▸ **Try it**
Check every line below for the word "BENCHMARKS" and give only the number of lines where it appears.

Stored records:

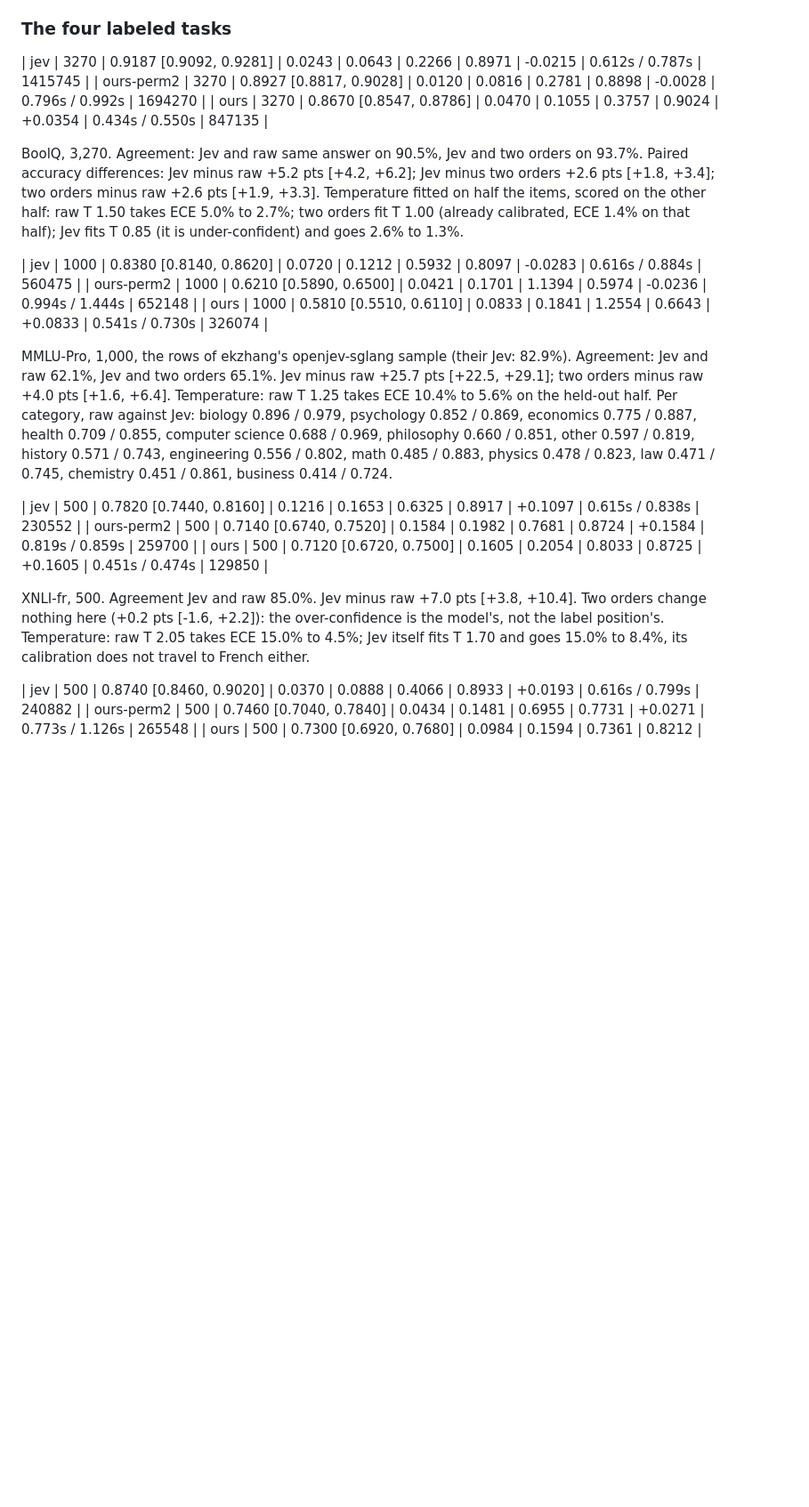
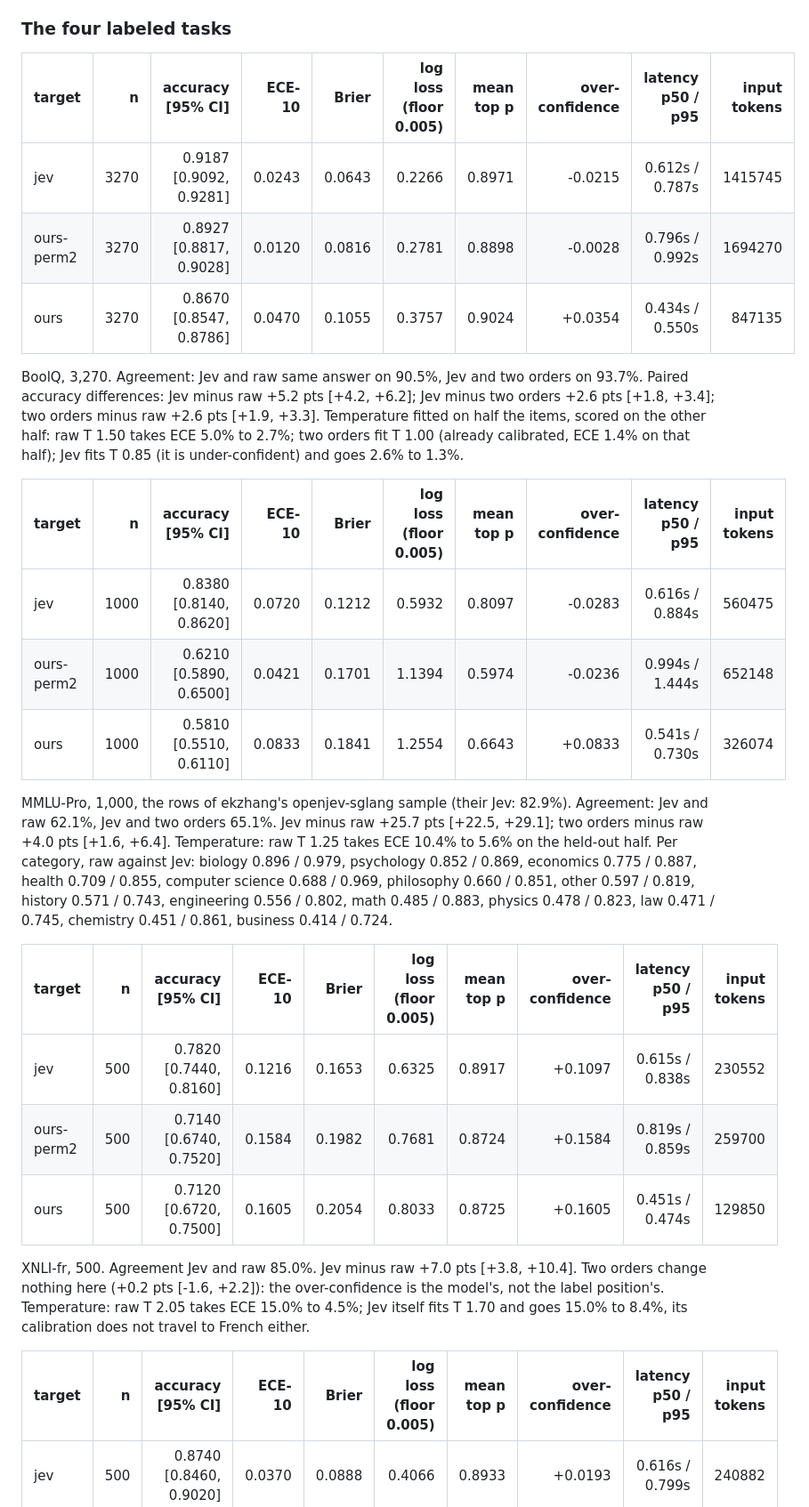
Before and after one commit to hasso5703/dgx-spark-qwen38, a Markdown page: BENCHMARKS.md, the part around one of its changes. Shown at 89% size. GitHub-like rendering; blank space fills up the shorter version.

```diff
--- a/BENCHMARKS.md
+++ b/BENCHMARKS.md
@@ -704,6 +704,8 @@ through latency below.
 
 ### The four labeled tasks
 
+| target | n | accuracy [95% CI] | ECE-10 | Brier | log loss (floor 0.005) | mean top p | over-confidence | latency p50 / p95 | input tokens |
+|---|---:|---:|---:|---:|---:|---:|---:|---:|---:|
 | jev | 3270 | 0.9187 [0.9092, 0.9281] | 0.0243 | 0.0643 | 0.2266 | 0.8971 | -0.0215 | 0.612s / 0.787s | 1415745 |
 | ours-perm2 | 3270 | 0.8927 [0.8817, 0.9028] | 0.0120 | 0.0816 | 0.2781 | 0.8898 | -0.0028 | 0.796s / 0.992s | 1694270 |
 | ours | 3270 | 0.8670 [0.8547, 0.8786] | 0.0470 | 0.1055 | 0.3757 | 0.9024 | +0.0354 | 0.434s / 0.550s | 847135 |
@@ -714,6 +716,8 @@ accuracy differences: Jev minus raw +5.2 pts [+4.2, +6.2]; Jev minus two orders
 on the other half: raw T 1.50 takes ECE 5.0% to 2.7%; two orders fit T 1.00 (already calibrated,
 ECE 1.4% on that half); Jev fits T 0.85 (it is under-confident) and goes 2.6% to 1.3%.
 
+| target | n | accuracy [95% CI] | ECE-10 | Brier | log loss (floor 0.005) | mean top p | over-confidence | latency p50 / p95 | input tokens |
+|---|---:|---:|---:|---:|---:|---:|---:|---:|---:|
 | jev | 1000 | 0.8380 [0.8140, 0.8620] | 0.0720 | 0.1212 | 0.5932 | 0.8097 | -0.0283 | 0.616s / 0.884s | 560475 |
 | ours-perm2 | 1000 | 0.6210 [0.5890, 0.6500] | 0.0421 | 0.1701 | 1.1394 | 0.5974 | -0.0236 | 0.994s / 1.444s | 652148 |
 | ours | 1000 | 0.5810 [0.5510, 0.6110] | 0.0833 | 0.1841 | 1.2554 | 0.6643 | +0.0833 | 0.541s / 0.730s | 326074 |
@@ -726,6 +730,8 @@ Per category, raw against Jev: biology 0.896 / 0.979, psychology 0.852 / 0.869,
 0.597 / 0.819, history 0.571 / 0.743, engineering 0.556 / 0.802, math 0.485 / 0.883, physics
 0.478 / 0.823, law 0.471 / 0.745, chemistry 0.451 / 0.861, business 0.414 / 0.724.
 
+| target | n | accuracy [95% CI] | ECE-10 | Brier | log loss (floor 0.005) | mean top p | over-confidence | latency p50 / p95 | input tokens |
+|---|---:|---:|---:|---:|---:|---:|---:|---:|---:|
 | jev | 500 | 0.7820 [0.7440, 0.8160] | 0.1216 | 0.1653 | 0.6325 | 0.8917 | +0.1097 | 0.615s / 0.838s | 230552 |
 | ours-perm2 | 500 | 0.7140 [0.6740, 0.7520] | 0.1584 | 0.1982 | 0.7681 | 0.8724 | +0.1584 | 0.819s / 0.859s | 259700 |
 | ours | 500 | 0.7120 [0.6720, 0.7500] | 0.1605 | 0.2054 | 0.8033 | 0.8725 | +0.1605 | 0.451s / 0.474s | 129850 |
@@ -735,6 +741,8 @@ change nothing here (+0.2 pts [-1.6, +2.2]): the over-confidence is the model's,
 position's. Temperature: raw T 2.05 takes ECE 15.0% to 4.5%; Jev itself fits T 1.70 and goes
 15.0% to 8.4%, its calibration does not travel to French either.
 
+| target | n | accuracy [95% CI] | ECE-10 | Brier | log loss (floor 0.005) | mean top p | over-confidence | latency p50 / p95 | input tokens |
+|---|---:|---:|---:|---:|---:|---:|---:|---:|---:|
 | jev | 500 | 0.8740 [0.8460, 0.9020] | 0.0370 | 0.0888 | 0.4066 | 0.8933 | +0.0193 | 0.616s / 0.799s | 240882 |
 | ours-perm2 | 500 | 0.7460 [0.7040, 0.7840] | 0.0434 | 0.1481 | 0.6955 | 0.7731 | +0.0271 | 0.773s / 1.126s | 265548 |
 | ours | 500 | 0.7300 [0.6920, 0.7680] | 0.0984 | 0.1594 | 0.7361 | 0.8212 | +0.0912 | 0.431s / 0.659s | 132774 |
```
Also changed, not shown: other parts of BENCHMARKS.md (+6 -6 lines).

▸ **Solution to the problem**
4